My grandparent’s immigration documents, a photo of my mom, Mary Anna H. Takagi as a toddler.
The nature of home is the way of belonging. People often say, on finding zen, it felt like it was home. Like, “I feel belonging.” This belonging is key to practice.
Soto zen has two kinds of ordination. One, zaike tokudao (staying home and attaining the way) and the other, Shukke Tokudo (leaving home and attaining the Way) are known respectively as lay ordination and priest ordination. This post is about the “home” part of these terms.
The concept of home in Japan and Japanese culture is a central to “staying” and “leaving.” In Japanese culture, there is a world of difference between the ie ( 家) the family/household and the outside world. Even for me, 2 generations removed from immigrant, this is important.
Leaving and returning is marked is by saying —”itte kimasu” (I am leaving/I am going) and “tadaima!”** (I’m home). Here’s the thing: saying tadaima or itte kimasu (and their literal translations) is not the same as “I’m back” or “BRB” in the west. In Japanese culture, the idea of home demarcates family life from society life, and holds different contexts with different meanings.
Back to Zaike Tokudo and Shukke Tokudo. In Japan Buddhism was a family affair, temples were passed from father to son, a practice anthropologists call, patrilineal primogeniture. Second sons and daughters had to plan other futures. In general second sons often left…. leaving home. This was likely one of several factors prompting Japanese emigration to Hawaii and later to the U.S. Worth pointing out that Katagiri was the youngest of nine and Suzuki Roshi had an older half brother.
Maybe the above will provide some background context for “staying home and attaining the way” and “leaving home and attaining the way.” Home is a form of belonging, spiritually and culturally in the 12th century and the 21st century, in the East, and in the West.

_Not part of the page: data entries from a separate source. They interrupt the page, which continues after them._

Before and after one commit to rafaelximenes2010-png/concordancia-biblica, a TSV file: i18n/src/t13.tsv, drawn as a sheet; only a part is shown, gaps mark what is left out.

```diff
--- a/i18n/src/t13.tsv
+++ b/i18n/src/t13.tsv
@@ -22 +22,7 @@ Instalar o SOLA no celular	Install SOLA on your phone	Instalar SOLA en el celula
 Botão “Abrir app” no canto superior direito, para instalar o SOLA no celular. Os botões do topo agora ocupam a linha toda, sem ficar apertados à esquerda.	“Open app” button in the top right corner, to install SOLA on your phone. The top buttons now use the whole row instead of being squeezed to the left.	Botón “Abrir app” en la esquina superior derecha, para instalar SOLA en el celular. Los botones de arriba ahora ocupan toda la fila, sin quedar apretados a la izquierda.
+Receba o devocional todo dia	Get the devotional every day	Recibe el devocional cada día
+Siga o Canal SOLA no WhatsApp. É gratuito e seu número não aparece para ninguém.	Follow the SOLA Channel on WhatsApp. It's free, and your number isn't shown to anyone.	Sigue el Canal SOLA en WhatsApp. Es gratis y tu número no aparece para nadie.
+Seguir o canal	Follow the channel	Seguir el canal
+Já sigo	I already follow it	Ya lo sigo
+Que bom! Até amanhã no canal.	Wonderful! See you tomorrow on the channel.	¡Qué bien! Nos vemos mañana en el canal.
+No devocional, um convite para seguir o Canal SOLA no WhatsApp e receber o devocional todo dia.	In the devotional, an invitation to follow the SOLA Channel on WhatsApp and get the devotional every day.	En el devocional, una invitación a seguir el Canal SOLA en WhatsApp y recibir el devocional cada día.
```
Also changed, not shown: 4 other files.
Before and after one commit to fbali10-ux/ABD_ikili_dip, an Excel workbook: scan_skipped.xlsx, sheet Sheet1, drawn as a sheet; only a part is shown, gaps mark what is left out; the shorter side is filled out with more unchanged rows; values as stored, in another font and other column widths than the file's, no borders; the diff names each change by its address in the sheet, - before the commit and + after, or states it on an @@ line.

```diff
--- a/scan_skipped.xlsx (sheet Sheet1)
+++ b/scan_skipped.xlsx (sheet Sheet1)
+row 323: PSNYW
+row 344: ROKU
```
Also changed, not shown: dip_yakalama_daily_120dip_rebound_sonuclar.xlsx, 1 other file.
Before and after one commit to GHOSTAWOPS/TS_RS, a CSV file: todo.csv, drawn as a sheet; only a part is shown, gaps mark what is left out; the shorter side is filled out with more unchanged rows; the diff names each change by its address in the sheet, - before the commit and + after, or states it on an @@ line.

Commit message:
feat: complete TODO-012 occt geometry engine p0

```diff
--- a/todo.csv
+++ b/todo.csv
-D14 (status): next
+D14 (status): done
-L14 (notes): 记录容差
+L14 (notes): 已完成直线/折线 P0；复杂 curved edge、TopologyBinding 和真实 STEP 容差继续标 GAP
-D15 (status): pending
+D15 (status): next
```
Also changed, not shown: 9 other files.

**See the short film TADAIMA on vimeo. Home is a place of culture, spirit, and belonging for Japanese and Japanese Americans resettling after incarceration during WWII. Ck out, Robin D’Oench on Vimeo. OK, full disclosure, Robin is my nephew, and he filmed this in Santa Cruz. Just push the blue button to watch on vimeo from this blog post.